Mexican Restaurant Bartender In Texas Receives 'Tip' To 'Build The (Expletive) Wall Now'

A customer who dined in a Mexican restaurant Sunday in West Texas didn't leave gratuity for their server, but rather suggested a "tip." After a plate of asado with two tortillas and one Mexican beer, the customer left the tip line blank under the $17.55 total amount and, instead, wrote a message.

"My tip is to build the (expletive) wall now!"

Hehsus Baeza, a bartender at Tkilaz Mexican Restaurant Bar and Grill in Midland, Texas, took a screenshot of the customer's receipt and posted it on his personal Facebook page with this message:

"How are you going to eat a plate of asado and drink a Dos XX and write this! #hypocrite."

When the local media reached out to him for comment, Baeza sent a direct message back stating, "I'm still taken aback by all this. I didn't expect this kind of reaction (from a customer)."

It didn't take long for Baeza's Facebook post to get 346 comments and 555 shares. The curse word used in the message was blacked out, as was the customer's signature on the receipt.

The Midland Reporter-Telegram said Baeza planned to ask his employer for advice on how to handle the matter.

Most servers work for tips, and it's not unusual for customers to forgo leaving one. However, there aren't always messages like Baeza received Sunday. The trend is seen more often now on social media.

In New Jersey last month, a waitress at Under the Moon Cafe in Bordentown received a message on the back of her receipt that read "Don't Tip Immigrants!!!"

Nine days ago at Charrito's Bar & Grill in Huntsville, Ala., a customer left a blatantly racist remark on a receipt. The message read "Brown c–ts … Trump will f–k you all."

It's not always as it appears, though. Last summer at the Saltgrass Steak House in Odessa, Texas, server Khalila Cavil reported that a customer wrote "we don't tip terrorists" on their $108 check. Cavil posted his misery to Facebook, only to get busted for writing the note himself. He later told the Odessa American of his made-up hoax: "I don't have an explanation. I made a mistake. There is no excuse for what I did."

A border wall along the U.S.-Mexico border has become one of the most-talked-about topics in politics, especially in Texas, which shares more border with Mexico than any other state.

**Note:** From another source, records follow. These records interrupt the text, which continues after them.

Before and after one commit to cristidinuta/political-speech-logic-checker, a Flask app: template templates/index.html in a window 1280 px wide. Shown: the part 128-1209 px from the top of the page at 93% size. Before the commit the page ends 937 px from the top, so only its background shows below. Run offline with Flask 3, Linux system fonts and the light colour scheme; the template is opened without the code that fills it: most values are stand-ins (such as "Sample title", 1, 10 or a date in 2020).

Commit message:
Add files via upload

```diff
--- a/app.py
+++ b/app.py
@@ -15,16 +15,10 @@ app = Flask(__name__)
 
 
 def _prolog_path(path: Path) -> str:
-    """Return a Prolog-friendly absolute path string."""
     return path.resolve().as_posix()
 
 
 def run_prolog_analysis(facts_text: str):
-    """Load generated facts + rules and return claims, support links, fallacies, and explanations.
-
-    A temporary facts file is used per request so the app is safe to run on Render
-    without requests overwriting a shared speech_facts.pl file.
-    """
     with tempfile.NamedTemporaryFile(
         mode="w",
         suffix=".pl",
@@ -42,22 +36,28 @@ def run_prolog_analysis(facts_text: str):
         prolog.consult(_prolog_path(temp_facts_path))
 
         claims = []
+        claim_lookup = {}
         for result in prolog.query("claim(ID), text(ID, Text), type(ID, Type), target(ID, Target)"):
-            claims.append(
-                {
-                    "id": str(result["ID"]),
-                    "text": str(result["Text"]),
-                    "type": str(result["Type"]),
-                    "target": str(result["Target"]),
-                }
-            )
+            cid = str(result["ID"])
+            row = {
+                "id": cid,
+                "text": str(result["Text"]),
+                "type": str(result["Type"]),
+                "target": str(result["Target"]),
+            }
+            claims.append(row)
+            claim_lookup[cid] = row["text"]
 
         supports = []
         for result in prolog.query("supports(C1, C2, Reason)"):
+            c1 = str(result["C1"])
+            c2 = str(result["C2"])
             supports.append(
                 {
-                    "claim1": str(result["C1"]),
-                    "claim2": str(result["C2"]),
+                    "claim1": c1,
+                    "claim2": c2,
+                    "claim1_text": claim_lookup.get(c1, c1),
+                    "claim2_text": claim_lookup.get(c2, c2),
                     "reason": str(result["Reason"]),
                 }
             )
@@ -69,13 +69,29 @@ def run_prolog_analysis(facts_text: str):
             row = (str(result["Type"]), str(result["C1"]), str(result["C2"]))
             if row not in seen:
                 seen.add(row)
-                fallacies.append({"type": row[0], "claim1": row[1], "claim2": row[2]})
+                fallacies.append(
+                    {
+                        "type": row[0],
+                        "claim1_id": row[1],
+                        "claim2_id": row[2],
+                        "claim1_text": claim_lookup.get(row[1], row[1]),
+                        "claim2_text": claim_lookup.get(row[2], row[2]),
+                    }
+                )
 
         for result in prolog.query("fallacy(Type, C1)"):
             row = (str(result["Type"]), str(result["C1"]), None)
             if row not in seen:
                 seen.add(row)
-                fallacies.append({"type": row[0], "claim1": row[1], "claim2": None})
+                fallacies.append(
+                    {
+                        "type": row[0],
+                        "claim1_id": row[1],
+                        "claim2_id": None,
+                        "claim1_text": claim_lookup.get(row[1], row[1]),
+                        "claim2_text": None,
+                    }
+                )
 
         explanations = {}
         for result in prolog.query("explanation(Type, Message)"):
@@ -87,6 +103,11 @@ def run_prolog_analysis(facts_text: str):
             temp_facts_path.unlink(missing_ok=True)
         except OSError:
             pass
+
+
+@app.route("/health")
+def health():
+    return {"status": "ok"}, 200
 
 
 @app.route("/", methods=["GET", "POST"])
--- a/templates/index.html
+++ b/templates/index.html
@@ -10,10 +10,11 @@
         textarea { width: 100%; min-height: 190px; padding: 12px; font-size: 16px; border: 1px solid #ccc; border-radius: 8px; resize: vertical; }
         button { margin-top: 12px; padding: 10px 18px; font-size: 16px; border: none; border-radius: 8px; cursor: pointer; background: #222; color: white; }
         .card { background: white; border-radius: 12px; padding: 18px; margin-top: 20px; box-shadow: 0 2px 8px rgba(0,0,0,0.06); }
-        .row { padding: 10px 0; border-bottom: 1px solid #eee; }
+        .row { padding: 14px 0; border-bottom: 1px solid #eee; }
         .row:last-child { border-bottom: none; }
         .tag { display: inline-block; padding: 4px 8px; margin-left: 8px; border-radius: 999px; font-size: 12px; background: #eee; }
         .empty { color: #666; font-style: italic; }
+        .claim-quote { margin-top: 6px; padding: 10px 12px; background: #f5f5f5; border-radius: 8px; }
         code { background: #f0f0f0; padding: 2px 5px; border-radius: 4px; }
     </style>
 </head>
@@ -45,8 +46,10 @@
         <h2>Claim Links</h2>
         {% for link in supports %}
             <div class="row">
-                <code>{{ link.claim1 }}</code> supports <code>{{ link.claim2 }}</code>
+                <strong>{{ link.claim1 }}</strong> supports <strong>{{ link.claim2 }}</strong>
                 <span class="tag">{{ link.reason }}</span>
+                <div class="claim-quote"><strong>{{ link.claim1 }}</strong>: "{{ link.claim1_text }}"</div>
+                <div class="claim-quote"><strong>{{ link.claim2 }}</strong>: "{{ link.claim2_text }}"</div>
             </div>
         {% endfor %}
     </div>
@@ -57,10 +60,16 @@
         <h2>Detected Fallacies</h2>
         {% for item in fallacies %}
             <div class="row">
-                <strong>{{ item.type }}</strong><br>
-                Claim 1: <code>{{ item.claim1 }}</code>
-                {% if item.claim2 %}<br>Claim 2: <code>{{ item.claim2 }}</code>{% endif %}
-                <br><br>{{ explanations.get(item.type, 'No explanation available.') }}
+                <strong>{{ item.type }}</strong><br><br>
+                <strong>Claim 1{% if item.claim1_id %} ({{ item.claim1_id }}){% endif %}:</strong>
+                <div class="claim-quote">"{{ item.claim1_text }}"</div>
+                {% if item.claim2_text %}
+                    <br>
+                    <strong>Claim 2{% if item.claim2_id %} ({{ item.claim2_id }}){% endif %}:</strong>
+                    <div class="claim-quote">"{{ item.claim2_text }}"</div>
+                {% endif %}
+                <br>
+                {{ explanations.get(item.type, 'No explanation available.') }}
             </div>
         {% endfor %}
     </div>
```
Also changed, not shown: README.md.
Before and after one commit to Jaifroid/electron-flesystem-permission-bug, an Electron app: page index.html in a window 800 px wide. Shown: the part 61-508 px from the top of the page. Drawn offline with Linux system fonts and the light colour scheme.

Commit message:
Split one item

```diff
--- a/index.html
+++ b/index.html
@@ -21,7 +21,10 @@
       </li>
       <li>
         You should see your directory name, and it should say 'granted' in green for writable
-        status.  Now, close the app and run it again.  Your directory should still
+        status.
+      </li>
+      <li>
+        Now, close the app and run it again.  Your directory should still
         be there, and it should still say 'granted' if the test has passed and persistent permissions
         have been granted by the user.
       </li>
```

Midland is a little more than 200 miles — or three and a half driving hours — to the nearest Texas city (Langtry) along the Mexican border.